*** Opening Exercise data ***

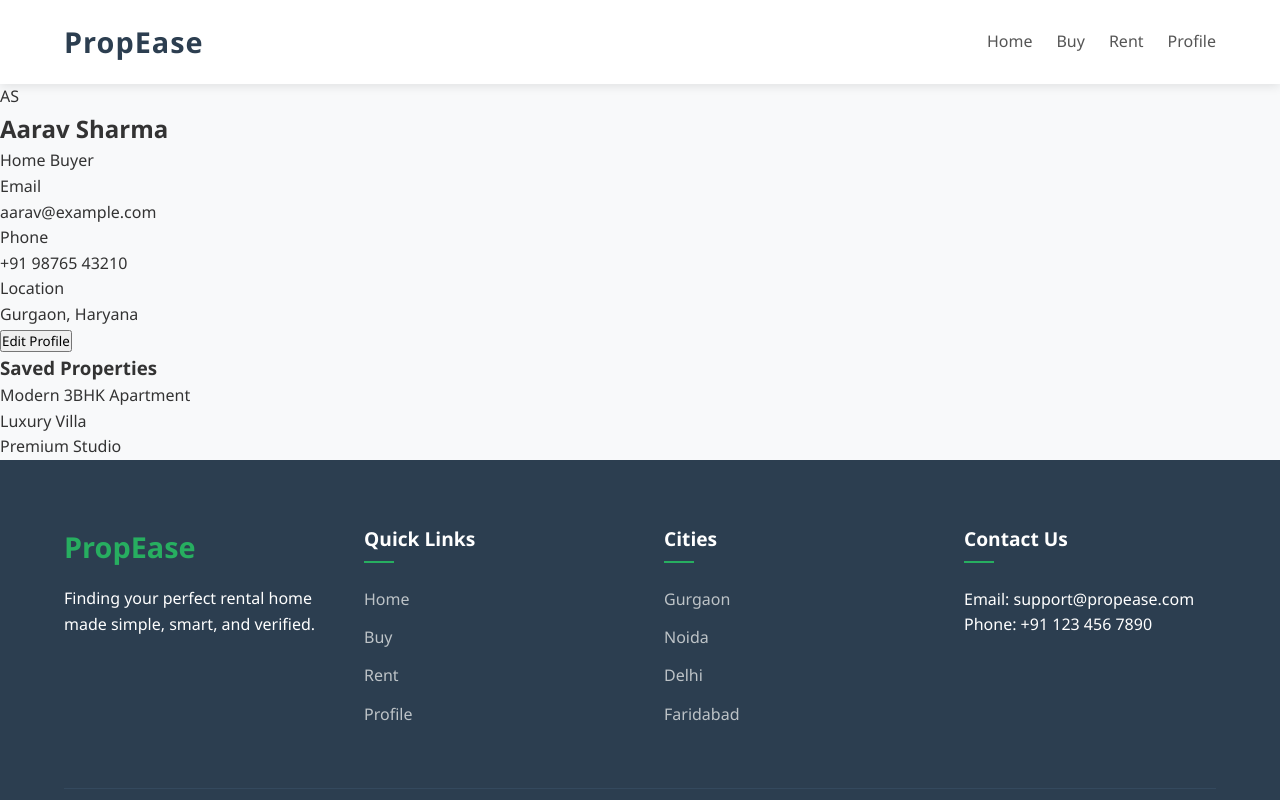
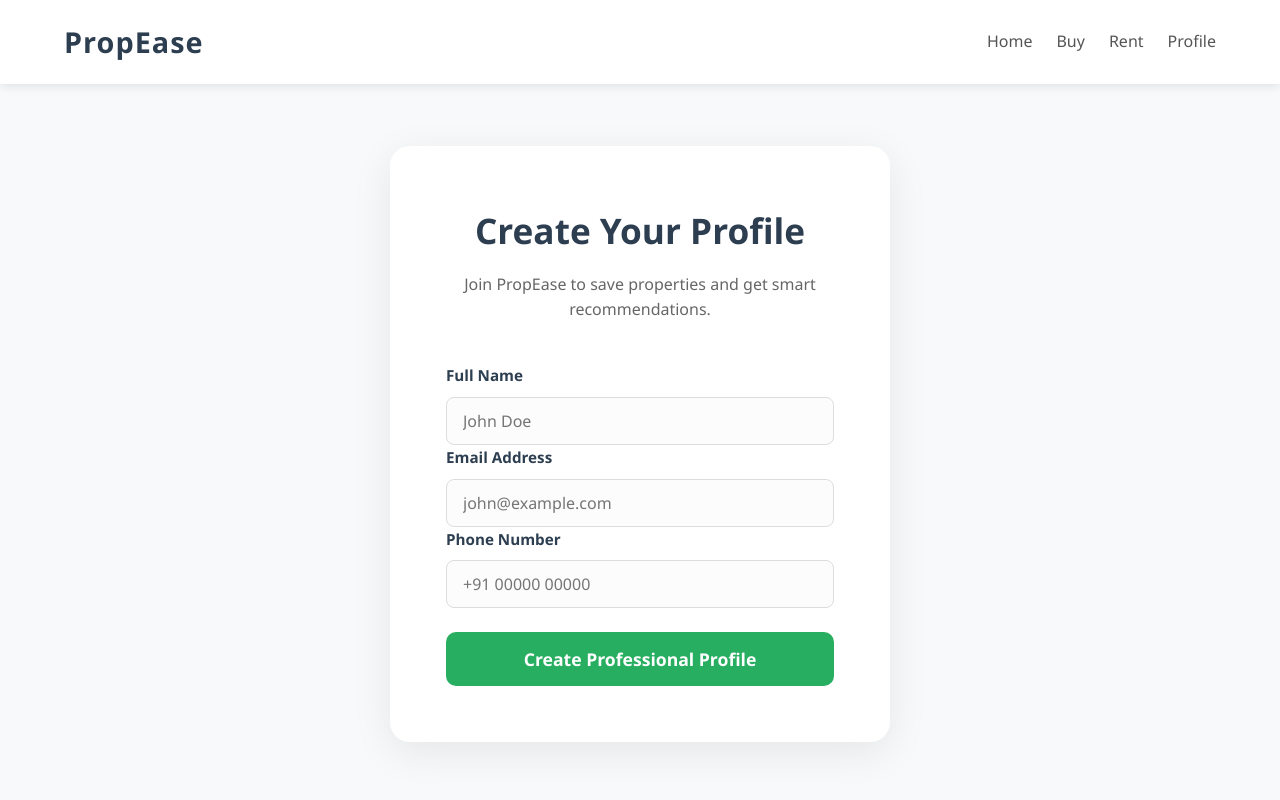
Before and after one commit to vibhukakkar/PropEase, a React (Vite) app: page /profile in a window 1280 px wide. Shown: the top 800 px of the page. Built offline with nearby package versions, Linux system fonts and the light colour scheme.

Commit message:
Profile Update

```diff
--- a/src/pages/Profile.jsx
+++ b/src/pages/Profile.jsx
@@ -1,163 +1,188 @@
 import React, { useState } from 'react';
+import PropertyCard from '../components/PropertyCard';
 import '../index.css';
 
 const Profile = () => {
+  const [isProfileSetup, setIsProfileSetup] = useState(false);
   const [user, setUser] = useState({
-    name: 'Aarav Sharma',
-    email: 'aarav@example.com',
-    phone: '+91 98765 43210',
-    location: 'Gurgaon, Haryana',
-    role: 'Home Buyer'
+    name: '',
+    email: '',
+    phone: '',
+    location: 'Delhi',
+    role: 'Member',
+    memberSince: 'May 2026',
+    bio: 'No bio added yet.'
   });
 
+  const [activeTab, setActiveTab] = useState('overview');
+  const [isEditing, setIsEditing] = useState(false);
   const [formData, setFormData] = useState(user);
-  const [isEditing, setIsEditing] = useState(false);
 
+  // Sample data for the saved properties
   const savedProperties = [
-    'Modern 3BHK Apartment',
-    'Luxury Villa',
-    'Premium Studio'
+    {
+      id: 1,
+      image: "https://images.unsplash.com/photo-1560518883-ce09059eeffa?ixlib=rb-4.0.3&auto=format&fit=crop&w=500&q=60",
+      badge: "Popular",
+      title: "Fully Furnished City Apartment",
+      location: "DLF Phase 3, Gurgaon",
+      beds: 3,
+      baths: 2,
+      sqft: 1450,
+      price: "Rs 45,000/mo"
+    }
   ];
 
-  const nameParts = user.name.split(' ');
-  const firstNameInitial = nameParts[0][0];
-  let initials = firstNameInitial;
-
-  if (nameParts.length > 1) {
-    const lastNameInitial = nameParts[1][0];
-    initials = firstNameInitial + lastNameInitial;
-  }
-
-  const handleEditClick = () => {
-    setFormData(user);
-    setIsEditing(true);
+  const handleSetupSubmit = (e) => {
+    e.preventDefault();
+    if (formData.name && formData.email && formData.phone) {
+      setUser(formData);
+      setIsProfileSetup(true);
+    }
   };
 
-  const handleInputChange = (event) => {
-    const { name, value } = event.target;
-
-    setFormData({
-      ...formData,
-      [name]: value
-    });
+  const handleInputChange = (e) => {
+    const { name, value } = e.target;
+    setFormData({ ...formData, [name]: value });
   };
 
-  const handleSave = (event) => {
-    event.preventDefault();
+  const handleSave = (e) => {
+    e.preventDefault();
     setUser(formData);
     setIsEditing(false);
   };
 
-  const handleCancel = () => {
-    setFormData(user);
-    setIsEditing(false);
+  const getInitials = (name) => {
+    if (!name) return 'U';
+    return name.split(' ').map(n => n[0]).join('').toUpperCase().slice(0, 2);
   };
 
-  return (
-    <section className="profile-page">
-      <div className="profile-card">
-        <div className="profile-header">
-          <div className="profile-avatar">{initials}</div>
-          <div>
-            <h2>{user.name}</h2>
-            <p>{user.role}</p>
+  if (!isProfileSetup) {
+    return (
+      <div className="onboarding-container">
+        <div className="onboarding-card fade-in">
+          <div className="onboarding-header">
+            <h1>Create Your Profile</h1>
+            <p>Join PropEase to save properties and get smart recommendations.</p>
           </div>
-        </div>
-
-        {isEditing ? (
-          <form className="profile-form" onSubmit={handleSave}>
-            <label>
-              Name
+          <form className="onboarding-form" onSubmit={handleSetupSubmit}>
+            <div className="form-group-pro">
+              <label>Full Name</label>
               <input
                 type="text"
                 name="name"
+                placeholder="John Doe"
                 value={formData.name}
                 onChange={handleInputChange}
+                required
               />
-            </label>
-
-            <label>
-              Role
-              <input
-                type="text"
-                name="role"
-                value={formData.role}
-                onChange={handleInputChange}
-              />
-            </label>
-
-            <label>
-              Email
+            </div>
+            <div className="form-group-pro">
+              <label>Email Address</label>
               <input
                 type="email"
                 name="email"
+                placeholder="john@example.com"
                 value={formData.email}
                 onChange={handleInputChange}
+                required
               />
-            </label>
-
-            <label>
-              Phone
+            </div>
+            <div className="form-group-pro">
+              <label>Phone Number</label>
               <input
                 type="text"
                 name="phone"
+                placeholder="+91 00000 00000"
                 value={formData.phone}
                 onChange={handleInputChange}
+                required
               />
-            </label>
+            </div>
+            <button type="submit" className="btn-setup-pro">Create Professional Profile</button>
+          </form>
+        </div>
+      </div>
+    );
+  }
 
-            <label>
-              Location
-              <input
-                type="text"
-                name="location"
-                value={formData.location}
-                onChange={handleInputChange}
-              />
-            </label>
+  return (
+    <div className="profile-container fade-in">
+      {/* Sidebar / User Info */}
 
-            <div className="profile-actions">
-              <button className="profile-button" type="submit">
-                Save
-              </button>
-              <button className="profile-button profile-button-light" type="button" onClick={handleCancel}>
-                Cancel
-              </button>
+      <aside className="profile-sidebar">
+        <div className="user-card-pro">
+          <div className="user-avatar-large">{getInitials(user.name)}</div>
+          <div className="user-meta">
+            <h2>{user.name}</h2>
+            <span className="user-badge-pro">{user.role}</span>
+            <p className="member-date">Member since {user.memberSince}</p>
+          </div>
+
+          <div className="user-contact-list">
+            <div className="contact-item">
+              <span className="icon">📧</span>
+              <span>{user.email}</span>
             </div>
-          </form>
-        ) : (
-          <>
-            <div className="profile-details">
-              <div className="profile-info">
-                <span>Email</span>
-                <p>{user.email}</p>
-              </div>
-              <div className="profile-info">
-                <span>Phone</span>
-                <p>{user.phone}</p>
-              </div>
-              <div className="profile-info">
-                <span>Location</span>
-                <p>{user.location}</p>
-              </div>
+            <div className="contact-item">
+              <span className="icon">📱</span>
+              <span>{user.phone}</span>
             </div>
+            <div className="contact-item">
+              <span className="icon">📍</span>
+              <span>{user.location}</span>
+            </div>
+          </div>
+        </div>
+      </aside>
 
-            <button className="profile-button" type="button" onClick={handleEditClick}>
-              Edit Profile
-            </button>
-          </>
-        )}
-      </div>
+      {/* Main Content Area */}
+      <main className="profile-main-content">
+        {/* Section 1: Overview */}
+        <section className="profile-section-pro fade-in">
+          <div className="content-header">
+            <h1>Welcome back, {user.name.split(' ')[0]}!</h1>
+            <p>Your professional real estate dashboard overview.</p>
+          </div>
 
-      <div className="profile-card">
-        <h3>Saved Properties</h3>
-        <ul className="saved-list">
-          {savedProperties.map((property) => (
-            <li key={property}>{property}</li>
-          ))}
-        </ul>
-      </div>
-    </section>
+          <div className="stats-grid-pro">
+            <div className="stat-box-pro">
+              <h3>{savedProperties.length}</h3>
+              <p>Saved Listings</p>
+            </div>
+            <div className="stat-box-pro">
+              <h3>12</h3>
+              <p>Recent Views</p>
+            </div>
+            <div className="stat-box-pro">
+              <h3>3</h3>
+              <p>Inquiries Sent</p>
+            </div>
+          </div>
+
+          <div className="profile-bio-section">
+            <h3>Profile Bio</h3>
+            <p>hello user, Welcome To Propease</p>
+          </div>
+        </section>
+
+        {/* Section 2: Saved Properties */}
+        <section className="profile-section-pro fade-in" style={{ marginTop: '4rem' }}>
+          <div className="content-header">
+            <h1>Saved Properties</h1>
+            <p>Homes you've marked as favorites.</p>
+          </div>
+          <div className="saved-properties-grid-pro">
+            {savedProperties.map(property => (
+              <PropertyCard key={property.id} property={property} />
+            ))}
+          </div>
+        </section>
+
+      </main>
+
+
+    </div>
   );
 };
 
```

*** Closing Exercise data ***

**Aim of the exercise:** Count how many lines in the data above hold "button", and give that number by itself.

**Your response:** 7